on any food containing GMOs, stating “produced with genetic engineering,” and would specify what the term ‘genetically engineered product’ means.
Passing of the bill would be a victory in the battle for our food supply, though it doesn’t quite cover all the grounds yet. Under Hull’s proposed legislation, the following would reportedly not be required to be labeled:
Food provided in any restaurant
Farm products sold by a farmer
Food-derived from a non-genetically modified animal fed or injected with engineered foods or drugs
Rep. Dennis Canario also introduced legislation on genetically modified organisms. Rep. Raymond Hull said he would “probably join forces” with Canario and his bill, though he added that only his own bill addresses concerns such as liquor companies’ use of genetically modified corn in producing alcohol – which would be revisited after the bill is passed.
Could Rhode Island’s bill be the catalyst for the live action of other GMO bills proposed around the country? Similar bills have been passed in states such as Maine and Connecticut, but nee to be ‘triggered.’ In other words, they will not take effect until comparable legislation is passed in other states.
For the bills to take effect, other states need to pass their own GMO labeling initiatives. Maine, for example, requires 5 nearby states to pass similar legislation, and Connecticut requires GMO bills to be passed in more Northeastern states that make up a combined population of 20 million.
As the bill heads to the state legislature’s Commerce Committee, it’s clear in virtually all polls that over 97% of the United States population wants to know what they’re eating — and Minnesota is no different.
While Monsanto and other biotech companies continue to tout the safety of GMOs, countless other scientists (even those who were formerly pro-GMO) have voiced very real concerns. Along with 800 other scientists voicing concerns of potential GMO dangers, the head of the Council for Responsible Genetics for more than 30 years and a former fan of GMOs is now not so sure how safe they truly are. He says that one negative finding regarding risks of GMOs weighs ten times more than any positive study since most of the studies ‘proving GMO safety’ are funded by the industry, and often turn out to be false.
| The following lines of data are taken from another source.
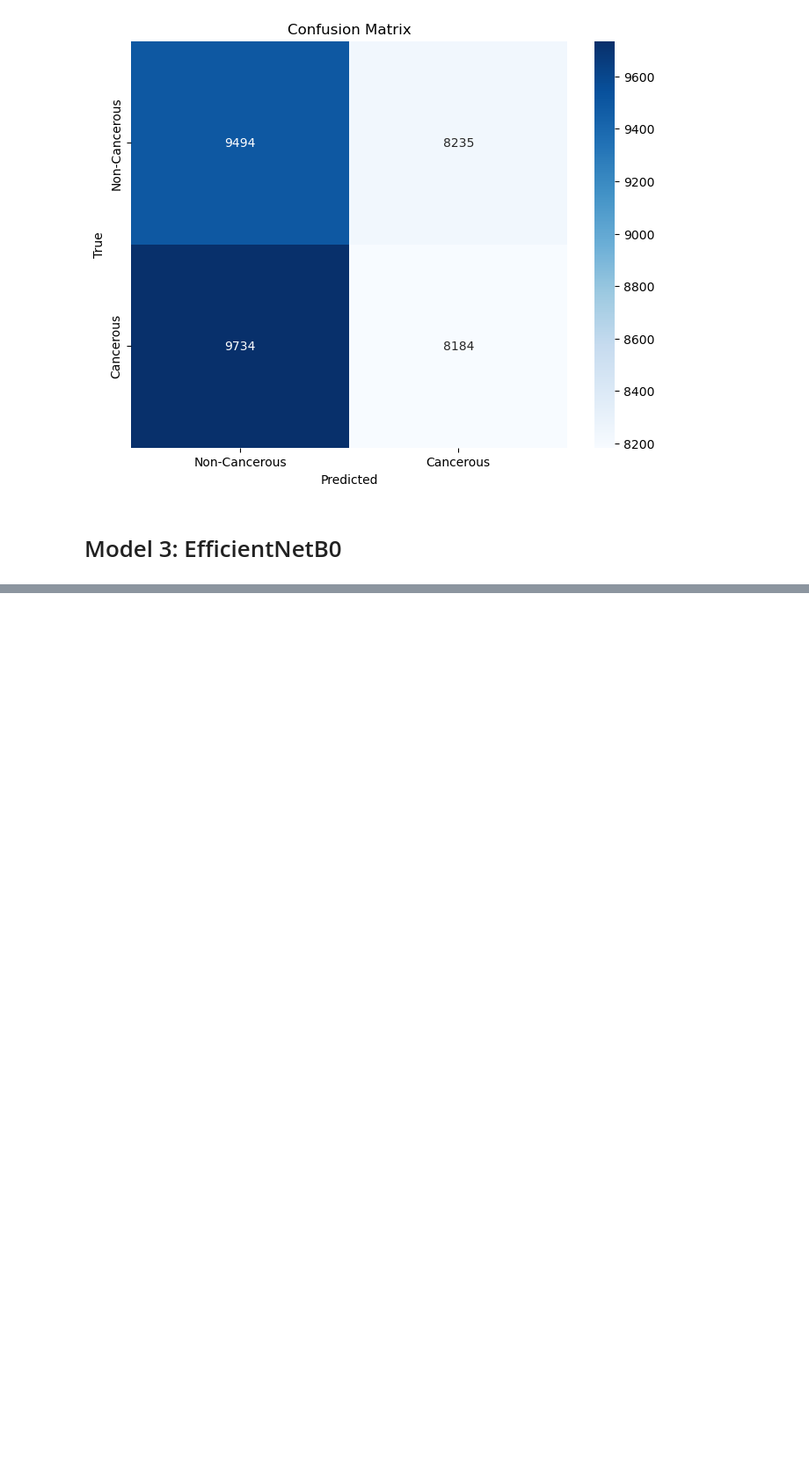
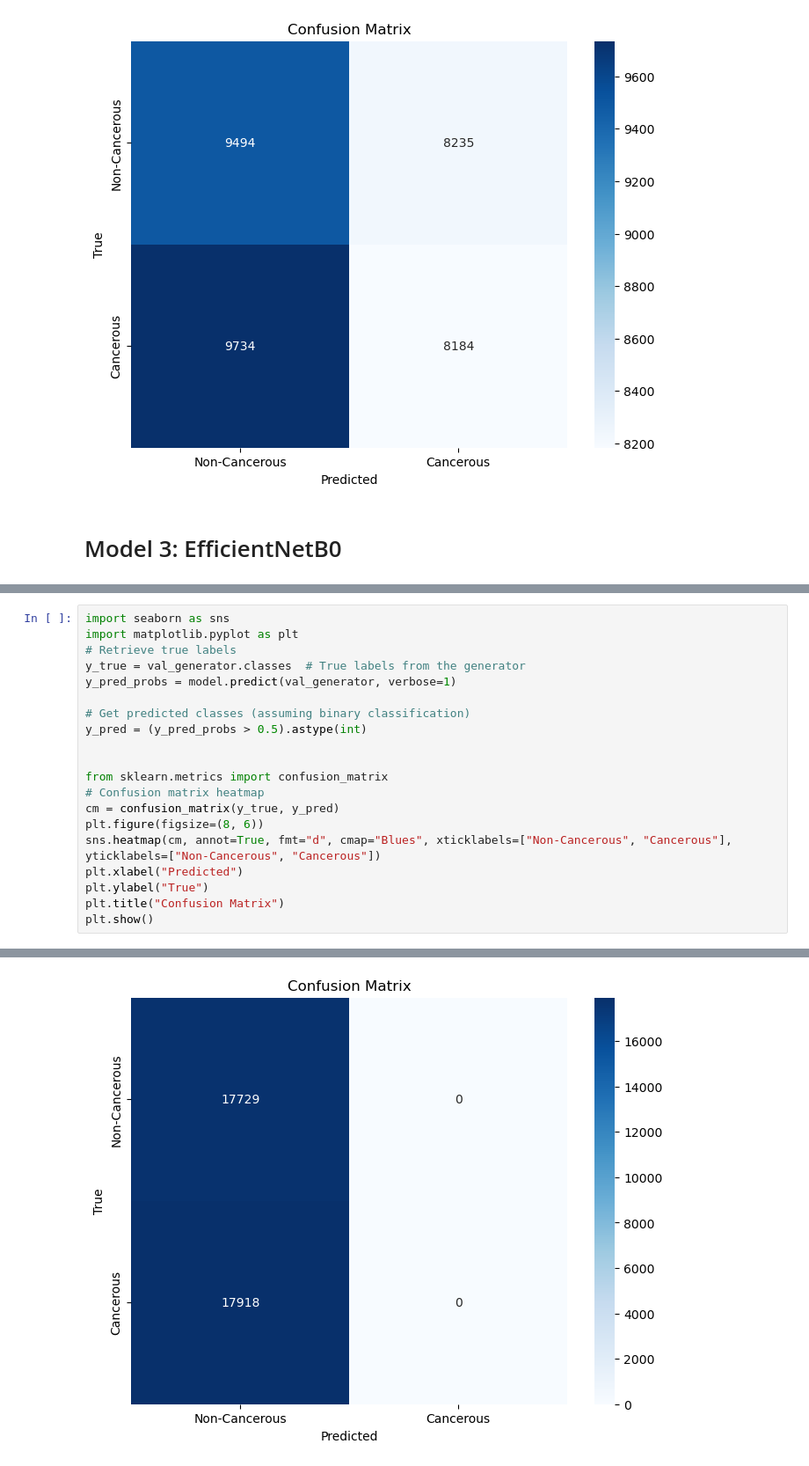
Before and after one commit to TRMaram/DL_Pipeline, a Jupyter notebook: Copie_de_Cancer_detection.ipynb, the cells around one changed output, grey strips where cells are left out. Shown at 88% size. Saved outputs shown, nothing was run; the diff lists cells and outputs as text; blank space fills up the shorter version.

```diff
--- a/Copie_de_Cancer_detection.ipynb
+++ b/Copie_de_Cancer_detection.ipynb
@@ -596,0 +584,21 @@ model.evaluate(validation_generator)
+# %%
+import seaborn as sns
+import matplotlib.pyplot as plt
+# Retrieve true labels
+y_true = val_generator.classes  # True labels from the generator
+y_pred_probs = model.predict(val_generator, verbose=1)
+
+# Get predicted classes (assuming binary classification)
+y_pred = (y_pred_probs > 0.5).astype(int)
+
+
+from sklearn.metrics import confusion_matrix
+# Confusion matrix heatmap
+cm = confusion_matrix(y_true, y_pred)
+plt.figure(figsize=(8, 6))
+sns.heatmap(cm, annot=True, fmt="d", cmap="Blues", xticklabels=["Non-Cancerous", "Cancerous"], yticklabels=["Non-Cancerous", "Cancerous"])
+plt.xlabel("Predicted")
+plt.ylabel("True")
+plt.title("Confusion Matrix")
+plt.show()
+# %% [output]
@@ -596,0 +606 @@ model.evaluate(validation_generator)
+[figure, added]
```
Also changed, not shown: parts of 7 cells of this notebook.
Though not anti-GMO, he believes that the industry has been negligent in telling the truths regarding these relatively recent creations.